Members of Knesset visited the Temple Mount, Judaism’s holy site, for the first time in two years.
Members of Knesset (MK) Yehuda Glick and Shuli Mualem-Refaeli ascended the Temple Mount on Tuesday, the first such visit by Israeli lawmakers since 2015.
Glick led a group in a tour of the holy site.
The MKs were admitted to the site under special terms dictated by Prime Minister Benjamin Netanyahu, who fears that such high-profile visits could spark another outburst of Palestinian violence and has therefore prevented such visits until now.
The last time Glick visited the Temple Mount was in May 2016, the day he was sworn in as an MK.
“I hope that making the Temple Mount accessible to Members of Knesset will not be a singular event, but rather a renewed beginning worthy of the holiest place in the world,’ Glick told Israel’s Ynet. “The Temple Mount is the source of my life.”
Arab MK Ahmed Tibi denounced Glick and Mualem-Refaeli as “right-wing extremists” who “broke into al-Aqsa Mosque with the help of the Israeli government and its police.”
“They want to allow them to pray in the mosque’s courtyard,” Tibi fumed.
Glick repudiated the allegation that his actions would generate more violence, sarcastically saying that he has a “peculiar point of view, in which the person responsible for acts of terrorism is he who commits them, and those who incite them. I am convinced that those who ascend the Tempe Mount peacefully add peace to the world, and those who promote incitement and hatred are responsible” for violent events.
The visit comes after Israel experienced a wave of Palestinian terrorism surrounding the Temple Mount.
On July 14, Muhammad Ahmed Muhammad Jabarin, 29, Muhammad Hamad Abdel Latif Jabarin, 19, and Muhammad Ahmed Mafdal Jabarin, 19, cousins and residents of Umm al-Fahm, carried out a terror attack at the entrance to the Temple Mount in Jerusalem. The attack resulted with the death two Israeli Druze police officers, Master Sgt. Kamil Shnaan and Master Sgt. Haiel Sitawe.
Israel introduced metal detectors at the entrance to the Temple Mount, which led to riots that ended only after Israel removed them.

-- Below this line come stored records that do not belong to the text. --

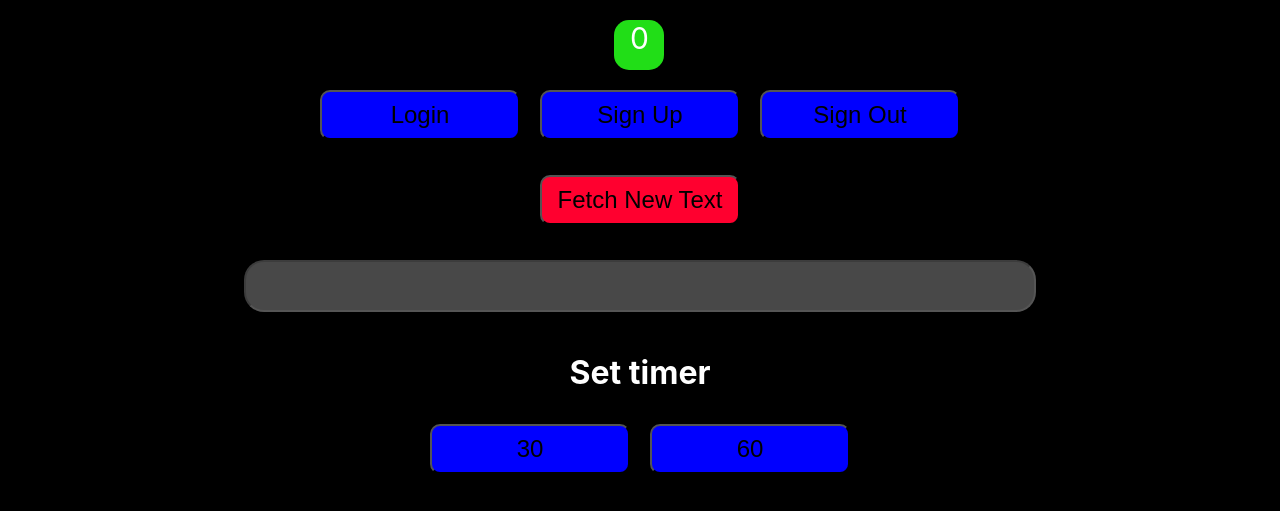
Repository: abhaysharma20233009/swiftKey
Page: / (app in frontend/my-app/)
An editor plug-in stored every save of this project. The page is shown before and after the next save, followed by the edit.
The browser window is 1280 px wide. The pictures show the whole page.
The page's requests for data from a server got no answer. The project was rebuilt for these pictures with package versions that can differ from the ones it lists, and the page was loaded fresh each time. No one was signed in, and anything a server would have sent is missing. Also part of the build but not shown: frontend/my-app/src/Results.js, frontend/my-app/src/Login.js, frontend/my-app/src/Signup.js.

Above is the page before, as saved 2024-10-11 14:57:18.

### frontend/my-app/src/App.js
//App.js

import './App.css';
import React from 'react';
import { BrowserRouter as Router, Route, Routes } from 'react-router-dom';
import Swift from './Swifts';
import Results from './Results';
import Login from './Login';
import Signup from './Signup';
const App = () => {
    return (
        <Router>
			<div className="App">
            <Routes>
                <Route path="/" element={<Swift />} />
                <Route path="/results" element={<Results />} />
                <Route path="/login" element={<Login />} />
                <Route path="/signup" element={<Signup/>}/>
            </Routes>
			</div>
        </Router>
    );
};

export default App;

### frontend/my-app/src/App.css
.App {
  text-align: center;
  color:white;
}

body{
  background-color:black;
}

.log{
  color:black;
  margin-left: 10px;
  margin-right: 10px;
  background-color: blue;
  border-radius: 10px;
  height:50px;
  width:200px;
  justify-self: end;
  font-size: x-large;
  margin-top:10px;
  margin-bottom:25px;
}




.in{
  border-radius:20px;
  font-size: 24px;
  width: 60%;
  padding: 10px;
  margin: 10px 0;
}

.hea{
  margin-top: 50px;
  margin-bottom:20px;
  margin-left:25%;
  background-color: lightgray;
  font-size: 24px;
  background-color:rgb(0, 128, 9);
  width:50%;
  height:50px;
  border-radius:30px;
  text-align: center;
}

.lo{
  text-align:center;
}
.Timer{
  height:50px;
  font-size:30px;
  margin-bottom: 10px;
  background-color:rgb(33, 222, 23);
  width:50px;
  margin-left:48%;
  border-radius: 15px;
}

.form{
  font-size: 28px;
  margin-top:80px;
  padding:5px;
  background:linear-gradient(150deg,blue,red);
  background-color:rgb(169, 90, 63);
  width:60%;
  border-radius:20px;
  margin-left:20%;
}

.logs{
  color:black;
  margin-left: 10px;
  margin-right: 10px;
  background-color: rgb(255, 0, 47);
  border-radius: 10px;
  height:50px;
  width:200px;
  justify-self: end;
  font-size: x-large;
  margin-top:10px;
  margin-bottom:25px;
}

### frontend/my-app/src/Swifts.js
import React, { useState, useEffect } from 'react';
import { useNavigate, useLocation } from 'react-router-dom';

function Swifts() {
    const [message, setMessage] = useState('');
    const [inputValue, setInputValue] = useState('');
    const [currentWordIndex, setCurrentWordIndex] = useState(0);
    const [time, setTime] = useState(0);
    const navigate = useNavigate();
    const location = useLocation();
    const [countdown, setCountdown] = useState(0);
    const [wordTyped, setWordTyped] = useState(0);
    const [isInputDisabled, setIsInputDisabled] = useState(false); // New state

    const username = location.state?.username || '';
    const email = location.state?.email || '';

    const fetchMessages = async () => {
        try {
            const response = await fetch('http://localhost:7000/random-paragraph');
            const data = await response.json();
            if (data && typeof data === 'string') {
                setMessage(data);
                setInputValue('');
                setCurrentWordIndex(0);
                setIsInputDisabled(false); // Enable input when fetching new messages
            } else {
                console.error('Invalid data format:', data);
            }
        } catch (error) {
            console.error('Error fetching messages:', error);
        }
    };
    const signout=async(req,res)=>{
        try{
        const response = await fetch('http://localhost:7000/signup', {
            method: 'DELETE',
            headers: {
                'Content-Type': 'application/json',
            },
            body: JSON.stringify({ userName: username, email}),
        });

        if (!response.ok) {
            const errorData = await response.json();
            alert(errorData.message || errorData.error);
            return;
        }


    } catch (error) {
        console.error('Error login:', error);
    }
    }
    useEffect(() => {
        fetchMessages();
    }, []);

    const handleInputChange = (e) => {
        const value = e.target.value;
        setInputValue(value);

        const words = message.split(' ');
        const currentWord = words[currentWordIndex];

        if (currentWord && currentWord.startsWith(value.trim())) {
            if (value.trim() === currentWord) {
                setCurrentWordIndex((prevIndex) => prevIndex + 1);
                setInputValue('');
            }
        }
    };

    useEffect(() => {
        if (time > 0) {
            setCountdown(time);
        }
    }, [time]);

    useEffect(() => {
        if (countdown > 0) {
            const timer = setInterval(() => {
                setCountdown((prev) => prev - 1);
            }, 1000);

            return () => clearInterval(timer);
        } else if (countdown === 0) {
            setIsInputDisabled(true); // Disable input when countdown reaches zero
        }
    }, [countdown]);

    useEffect(() => {
        if (time > 0) {
            setWordTyped((currentWordIndex * 60) / time);
            const timer = setTimeout(() => {
                navigate('/results', { state: { wordTyped, username, email } });
            }, time * 1000);

            return () => clearTimeout(timer);
        }
    }, [time, currentWordIndex, wordTyped, navigate, username, email]);

    const words = message.split(' ');
    const currentWord = words[currentWordIndex] || '';

    return (
        <div style={{ textAlign: 'center', marginTop: '20px' }}>
            <div className="Timer">{countdown}</div>
            {username && <h2>Welcome, {username}!</h2>}
            <button className="log" onClick={() => navigate('/login')}>Login</button>
            <button className="log" onClick={() => navigate('/signup')}>Sign Up</button>
            <button className="log" onClick={signout}>Sign Out</button>
            <br />
            <button className="logs" onClick={fetchMessages}>Fetch New Text</button>
            <br />
            <input
                className='in'
                type="text"
                value={inputValue}
                onChange={handleInputChange}
                placeholder={currentWord.slice(inputValue.length)}
                disabled={isInputDisabled} // Disable input based on state
            />
            <div className="lo">
                <div style={{ fontSize: '24px', marginTop: '10px', textAlign: 'center', display: 'flex', flexWrap: 'wrap' }}>
                    {words.map((word, index) => {
                        const isCurrentWord = index === currentWordIndex;
                        const isTypedWord = index < currentWordIndex;

                        return (
                            <span
                                key={index}
                                style={{
                                    padding: '0 5px',
                                    color: isCurrentWord ? 'blue' : (isTypedWord ? 'gray' : 'white'),
                                    textDecoration: isTypedWord ? 'line-through' : 'none',
                                }}
                            >
                                {word}
                            </span>
                        );
                    })}
                </div>
            </div>
            <h1>Set timer</h1>
            <button className="log" onClick={() => setTime(30)}>30</button>
            <button className="log" onClick={() => setTime(60)}>60</button>
        </div>
    );
}

export default Swifts;

Loaded but not shown: frontend/my-app/public/index.html (common file); frontend/my-app/src/index.js (common file); frontend/my-app/src/index.css (common file); frontend/my-app/src/reportWebVitals.js (common file)

After the next save:
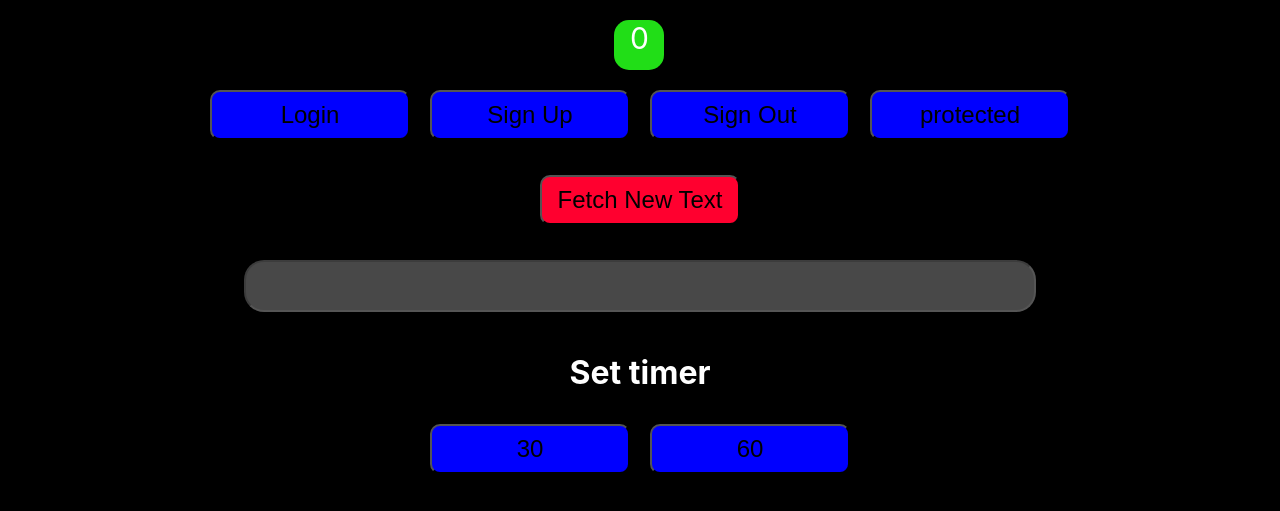
Saved 7 min 17 s later.
--- a/frontend/my-app/src/Swifts.js
+++ b/frontend/my-app/src/Swifts.js
@@ -31,6 +31,21 @@ function Swifts() {
             console.error('Error fetching messages:', error);
         }
     };
+    const pro=async ()=>{
+        await fetch('http://localhost:7000/protected-route', {
+            method: 'GET',
+            credentials: 'include', // This is important to send cookies
+        })
+        .then(response => {
+            if (response.ok) {
+                return response.json();
+            }
+            throw new Error('Not authorized');
+        })
+        .then(data => console.log(data))
+        .catch(error => console.error('Error:', error));
+
+    }
     const signout=async(req,res)=>{
         try{
         const response = await fetch('http://localhost:7000/signup', {
@@ -105,11 +120,13 @@ function Swifts() {
 
     return (
         <div style={{ textAlign: 'center', marginTop: '20px' }}>
+
             <div className="Timer">{countdown}</div>
             {username && <h2>Welcome, {username}!</h2>}
             <button className="log" onClick={() => navigate('/login')}>Login</button>
             <button className="log" onClick={() => navigate('/signup')}>Sign Up</button>
             <button className="log" onClick={signout}>Sign Out</button>
+            <button className="log" onClick={pro}>protected</button>
             <br />
             <button className="logs" onClick={fetchMessages}>Fetch New Text</button>
             <br />
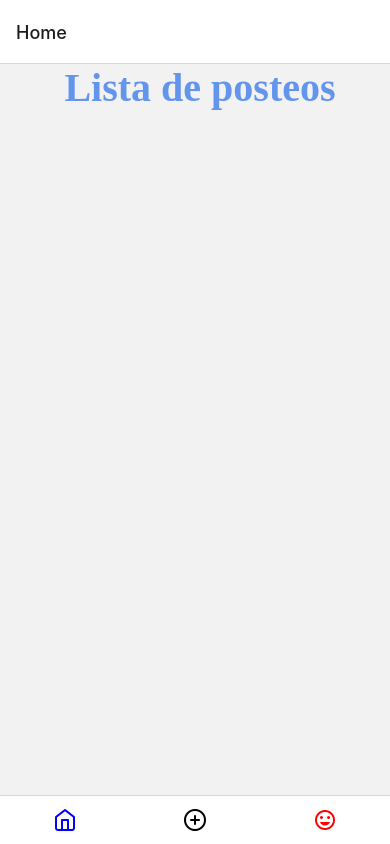
Repository: larafernandezo/finalprog3
Screen: /Menu
An editor plug-in stored every save of this project. The screen is shown before and after the next save, followed by the edit.
The page's requests for data from a server got no answer. The app was drawn by React Native's web renderer in a window 390 px wide. The project was rebuilt for these pictures with package versions that can differ from the ones it lists, and the page was loaded fresh each time. No one was signed in, and anything a server would have sent is missing. Also part of the build but not shown: src/components/Camera.js, src/screens/Registro.js, src/components/Post.js, src/screens/MiPerfil.js, src/screens/NuevoPost.js, src/screens/Perfil.js.

Above is the screen before, as saved 2022-11-22 11:25:07.

After the next save:
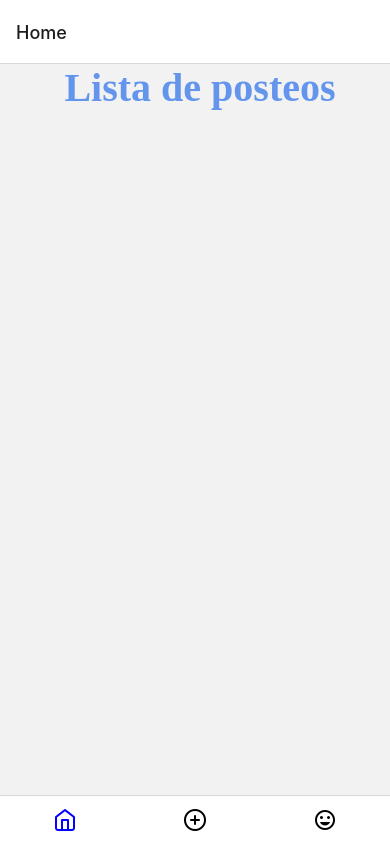
Saved 19 s later.
--- a/src/components/Menu.js
+++ b/src/components/Menu.js
@@ -14,7 +14,7 @@ function Menu () {
         <Tab.Navigator screenOptions = {{ tabBarShowLabel: false}}>
                 <Tab.Screen name = "Home" component={ Home } options ={ { tabBarIcon: () => <Feather name="home" size={24} color="blue" /> } }  />
             <Tab.Screen name = "Postear" component={ NuevoPost }  options ={{ tabBarIcon: () => <Feather name="plus-circle" size={24} color="Orchid" /> }}/>
-            <Tab.Screen name = "Perfil" component={ MiPerfil } options={{ tabBarIcon: () => <MaterialIcons name="tag-faces" size={24} color="red" /> }}/>
+            <Tab.Screen name = "Perfil" component={ MiPerfil } options={{ tabBarIcon: () => <MaterialIcons name="tag-faces" size={24} color="SandyBrown" /> }}/>
         </Tab.Navigator>
     );
 };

Glick, a vocal advocate of Jewish rights on the Temple Mount, narrowly survived an assassination attempt by a Palestinian terrorist in October 2014. Glick was shot and gravely wounded, while the terrorist was shot dead by Israeli forces a day later.
By: World Israel News Staff
TPS contributed to this report.